## ENTRIES SUPPLIED
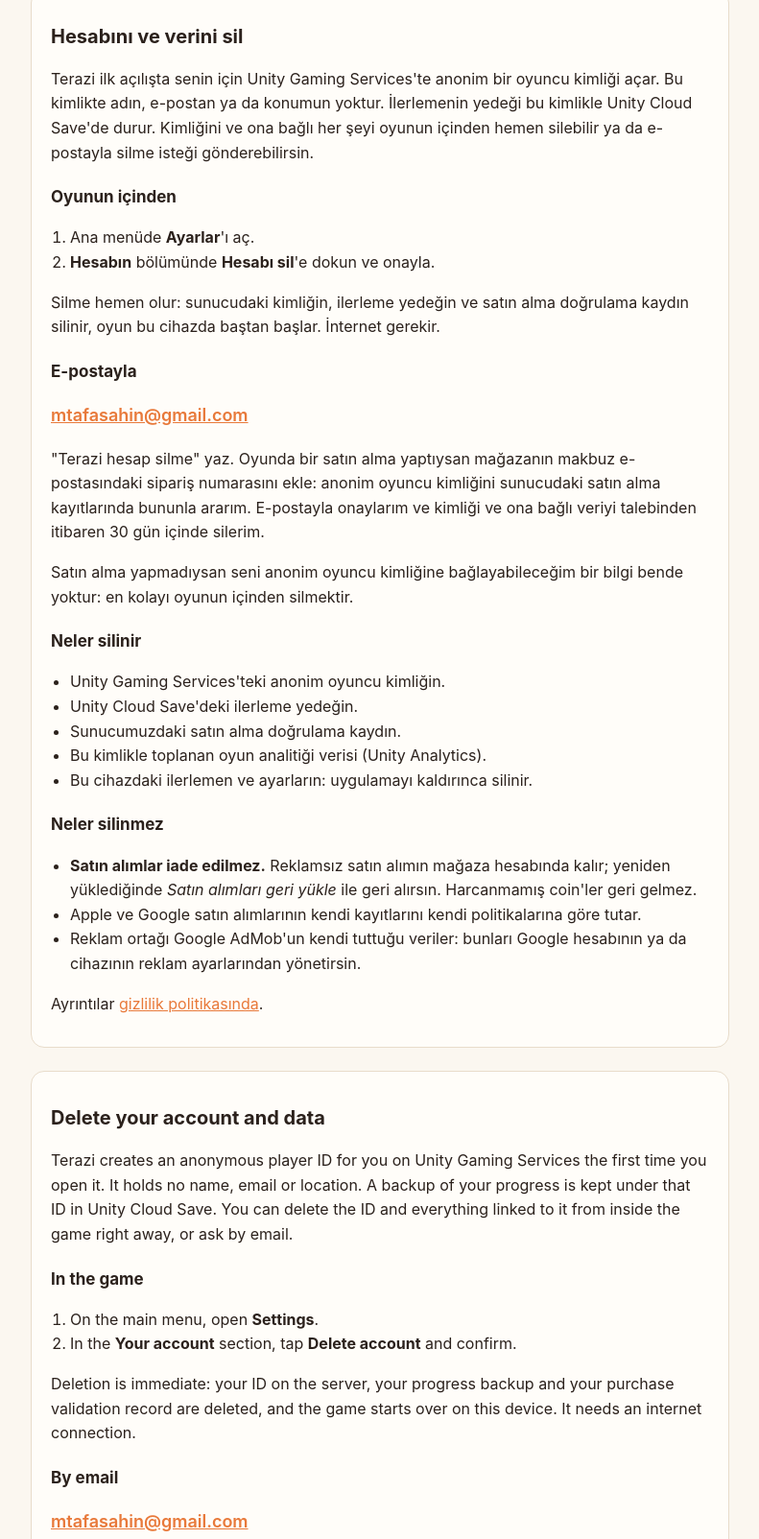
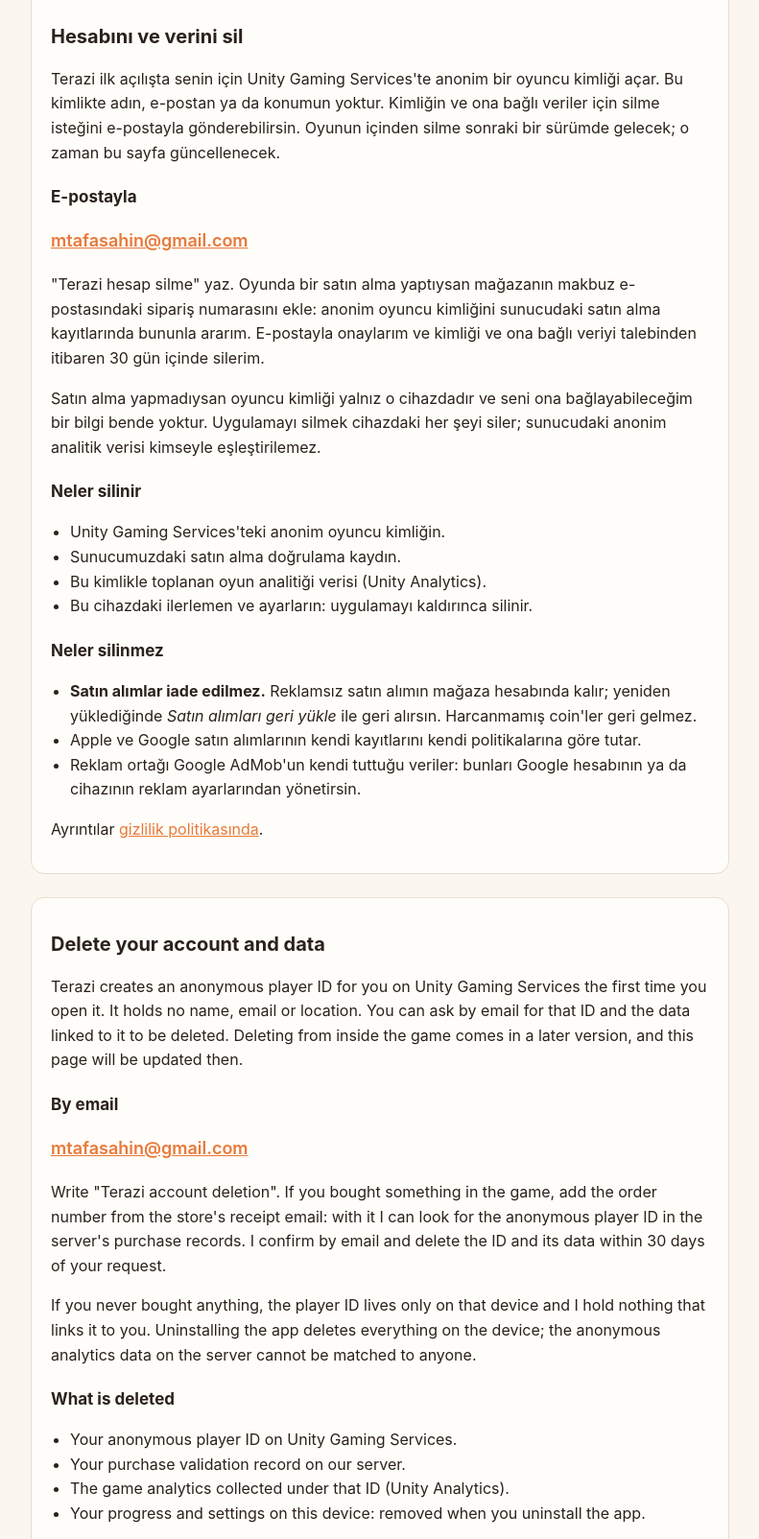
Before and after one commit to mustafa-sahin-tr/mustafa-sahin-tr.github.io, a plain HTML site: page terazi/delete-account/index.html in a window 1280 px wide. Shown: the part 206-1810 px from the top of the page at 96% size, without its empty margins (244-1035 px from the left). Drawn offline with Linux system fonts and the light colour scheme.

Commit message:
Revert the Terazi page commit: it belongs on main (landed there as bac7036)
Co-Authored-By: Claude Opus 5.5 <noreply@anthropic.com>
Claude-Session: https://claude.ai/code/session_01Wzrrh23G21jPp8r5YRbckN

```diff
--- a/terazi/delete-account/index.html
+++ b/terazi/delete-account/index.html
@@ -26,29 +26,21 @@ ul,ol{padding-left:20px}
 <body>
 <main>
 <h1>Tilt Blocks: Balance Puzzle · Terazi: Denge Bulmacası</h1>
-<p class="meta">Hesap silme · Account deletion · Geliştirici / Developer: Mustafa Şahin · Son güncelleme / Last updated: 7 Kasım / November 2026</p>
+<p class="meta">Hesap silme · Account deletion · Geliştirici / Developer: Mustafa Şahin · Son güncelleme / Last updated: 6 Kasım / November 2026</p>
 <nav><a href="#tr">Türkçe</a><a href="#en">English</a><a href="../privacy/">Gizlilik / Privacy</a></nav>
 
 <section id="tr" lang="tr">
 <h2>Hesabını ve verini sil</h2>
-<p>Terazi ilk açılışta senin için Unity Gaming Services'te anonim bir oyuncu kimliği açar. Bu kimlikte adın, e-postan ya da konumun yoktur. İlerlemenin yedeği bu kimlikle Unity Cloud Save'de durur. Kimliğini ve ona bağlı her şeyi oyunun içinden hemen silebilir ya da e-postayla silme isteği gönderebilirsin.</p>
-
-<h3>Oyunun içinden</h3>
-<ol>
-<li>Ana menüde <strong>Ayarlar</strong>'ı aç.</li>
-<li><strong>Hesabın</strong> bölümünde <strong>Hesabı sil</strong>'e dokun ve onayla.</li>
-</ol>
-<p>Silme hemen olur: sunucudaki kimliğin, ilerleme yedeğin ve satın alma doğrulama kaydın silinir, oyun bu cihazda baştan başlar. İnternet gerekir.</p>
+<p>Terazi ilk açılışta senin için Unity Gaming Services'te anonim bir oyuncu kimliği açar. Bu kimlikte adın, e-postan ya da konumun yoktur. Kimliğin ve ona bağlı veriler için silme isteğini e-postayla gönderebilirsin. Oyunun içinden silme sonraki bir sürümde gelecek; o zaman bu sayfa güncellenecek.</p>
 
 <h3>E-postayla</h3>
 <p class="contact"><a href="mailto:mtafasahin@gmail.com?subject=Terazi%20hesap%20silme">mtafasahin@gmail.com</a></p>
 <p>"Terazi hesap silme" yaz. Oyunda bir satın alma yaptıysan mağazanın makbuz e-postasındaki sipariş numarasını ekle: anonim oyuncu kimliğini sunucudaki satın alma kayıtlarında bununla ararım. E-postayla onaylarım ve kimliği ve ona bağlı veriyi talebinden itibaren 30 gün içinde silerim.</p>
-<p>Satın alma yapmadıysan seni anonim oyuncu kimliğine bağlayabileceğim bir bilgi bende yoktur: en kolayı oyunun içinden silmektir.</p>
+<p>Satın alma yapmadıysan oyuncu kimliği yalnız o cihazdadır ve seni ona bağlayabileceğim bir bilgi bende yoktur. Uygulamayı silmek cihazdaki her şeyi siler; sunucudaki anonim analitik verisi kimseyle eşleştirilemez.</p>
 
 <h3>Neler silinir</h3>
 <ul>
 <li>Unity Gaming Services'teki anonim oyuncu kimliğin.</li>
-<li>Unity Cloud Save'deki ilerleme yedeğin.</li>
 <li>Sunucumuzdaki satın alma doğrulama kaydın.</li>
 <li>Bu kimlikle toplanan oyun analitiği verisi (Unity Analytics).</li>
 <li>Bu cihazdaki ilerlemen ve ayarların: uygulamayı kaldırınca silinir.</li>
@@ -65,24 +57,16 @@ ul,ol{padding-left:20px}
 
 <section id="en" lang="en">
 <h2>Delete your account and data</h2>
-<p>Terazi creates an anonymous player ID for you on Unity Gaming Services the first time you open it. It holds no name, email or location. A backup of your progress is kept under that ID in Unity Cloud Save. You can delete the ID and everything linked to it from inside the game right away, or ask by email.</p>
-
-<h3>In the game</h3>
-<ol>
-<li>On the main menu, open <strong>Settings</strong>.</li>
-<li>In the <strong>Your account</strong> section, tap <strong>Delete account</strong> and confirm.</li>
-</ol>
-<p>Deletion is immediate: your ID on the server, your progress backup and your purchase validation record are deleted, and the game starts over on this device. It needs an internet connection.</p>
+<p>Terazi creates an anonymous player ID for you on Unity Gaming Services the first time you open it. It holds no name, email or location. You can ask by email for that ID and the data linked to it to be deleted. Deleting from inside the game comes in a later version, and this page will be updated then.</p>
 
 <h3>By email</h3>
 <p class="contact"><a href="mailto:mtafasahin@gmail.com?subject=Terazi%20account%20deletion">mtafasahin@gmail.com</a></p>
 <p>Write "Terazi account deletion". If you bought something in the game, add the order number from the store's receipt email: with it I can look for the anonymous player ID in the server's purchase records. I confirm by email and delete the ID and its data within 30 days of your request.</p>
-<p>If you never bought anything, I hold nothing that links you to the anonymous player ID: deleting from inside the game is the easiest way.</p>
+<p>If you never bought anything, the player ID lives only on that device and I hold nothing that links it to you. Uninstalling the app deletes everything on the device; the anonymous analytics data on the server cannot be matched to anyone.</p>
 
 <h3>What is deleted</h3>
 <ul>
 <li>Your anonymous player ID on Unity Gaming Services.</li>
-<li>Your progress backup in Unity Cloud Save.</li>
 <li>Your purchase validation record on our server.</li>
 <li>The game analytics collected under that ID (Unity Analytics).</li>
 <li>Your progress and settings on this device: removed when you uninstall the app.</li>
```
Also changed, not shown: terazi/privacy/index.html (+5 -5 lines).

## ACTION ITEM
Number of lines in the listing above that include "from": state it and nothing else.

## REPLY TO THE EXERCISE
5